# EXERCISE OBJECTIVE
Which lines below contain "values"? Copy every one of them.

[Before-and-after change records]
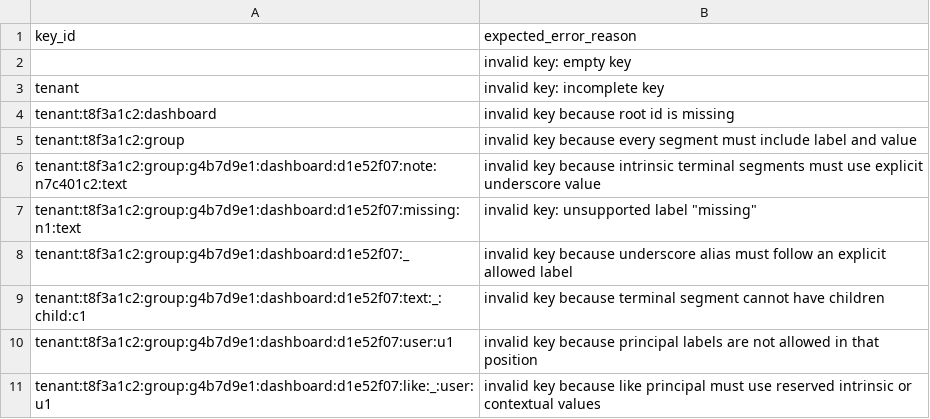
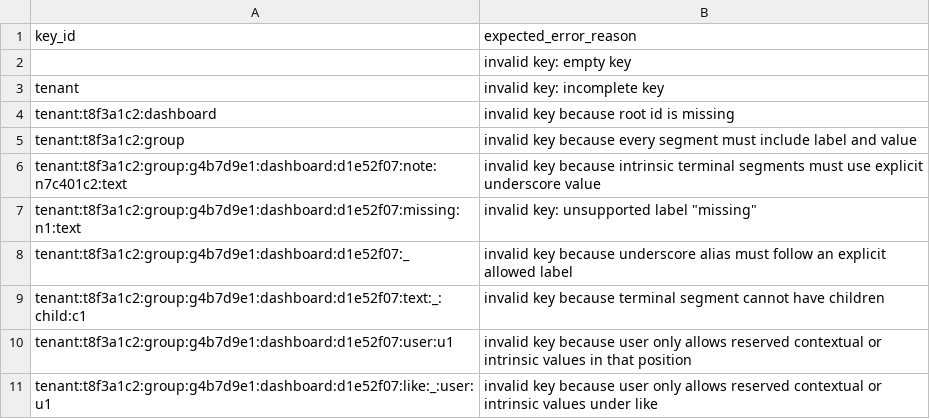
Before and after one commit to flarebyte/beaming_yggdrasil_key, a CSV file: doc/design-meta/examples/key-rejection-examples.csv, drawn as a sheet.

```diff
--- a/doc/design-meta/examples/key-rejection-examples.csv
+++ b/doc/design-meta/examples/key-rejection-examples.csv
@@ -9,3 +9,3 @@ tenant:t8f3a1c2:group:g4b7d9e1:dashboard:d1e52f07:_,invalid key because undersco
 tenant:t8f3a1c2:group:g4b7d9e1:dashboard:d1e52f07:text:_:child:c1,invalid key because terminal segment cannot have children
-tenant:t8f3a1c2:group:g4b7d9e1:dashboard:d1e52f07:user:u1,invalid key because principal labels are not allowed in that position
-tenant:t8f3a1c2:group:g4b7d9e1:dashboard:d1e52f07:like:_:user:u1,invalid key because like principal must use reserved intrinsic or contextual values
+tenant:t8f3a1c2:group:g4b7d9e1:dashboard:d1e52f07:user:u1,invalid key because user only allows reserved contextual or intrinsic values in that position
+tenant:t8f3a1c2:group:g4b7d9e1:dashboard:d1e52f07:like:_:user:u1,invalid key because user only allows reserved contextual or intrinsic values under like
```
Also changed, not shown: doc/design-meta/examples/derived-fields.csv, doc/design-meta/examples/key-acceptance-examples.csv, 3 other files.
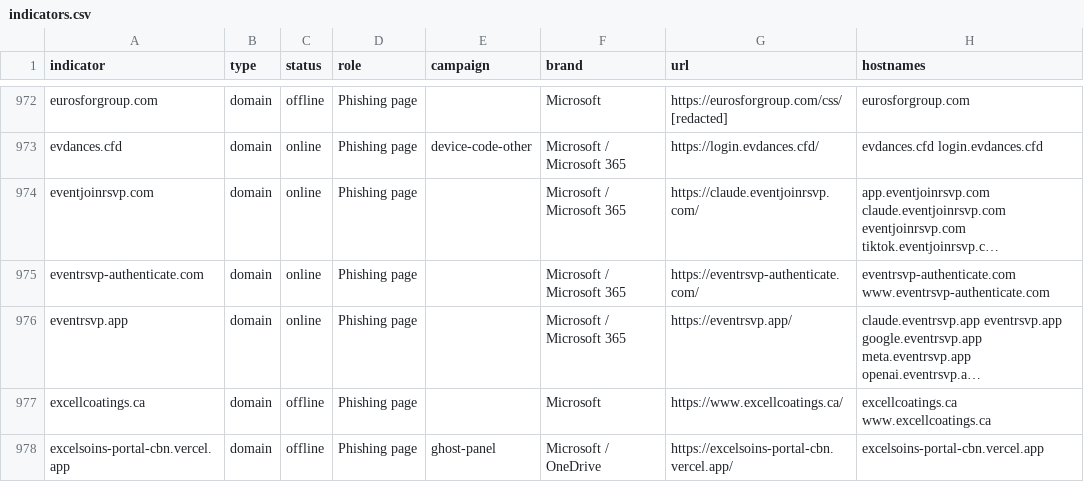
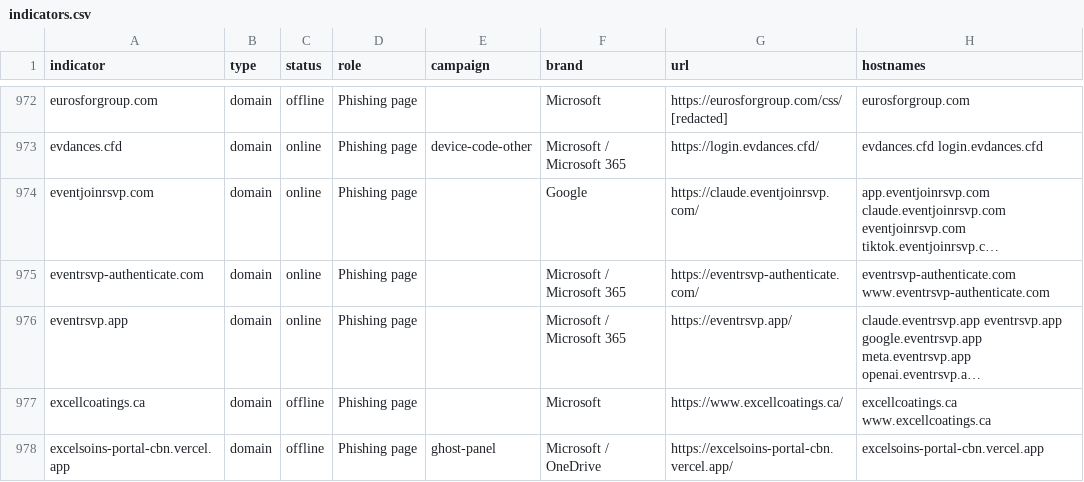
Before and after one commit to newtonpaul-hunting/Phish_Sight_IOCs, a CSV file: device-code-phishing/indicators.csv, drawn as a sheet; only a part is shown, gaps mark what is left out; long unchanged cells end in …; the diff names each change by its address in the sheet, - before the commit and + after, or states it on an @@ line.

Commit message:
Update IOCs (11,322 indicators, 201 payloads)

```diff
--- a/device-code-phishing/indicators.csv
+++ b/device-code-phishing/indicators.csv
-F974 (brand): Microsoft / Microsoft 365
+F974 (brand): Google
```
Also changed, not shown: credential-phishing/indicators.csv, payloads/payloads.csv, 8 other files.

# TASK OUTPUT
-tenant:t8f3a1c2:group:g4b7d9e1:dashboard:d1e52f07:like:_:user:u1,invalid key because like principal must use reserved intrinsic or contextual values
+tenant:t8f3a1c2:group:g4b7d9e1:dashboard:d1e52f07:user:u1,invalid key because user only allows reserved contextual or intrinsic values in that position
+tenant:t8f3a1c2:group:g4b7d9e1:dashboard:d1e52f07:like:_:user:u1,invalid key because user only allows reserved contextual or intrinsic values under like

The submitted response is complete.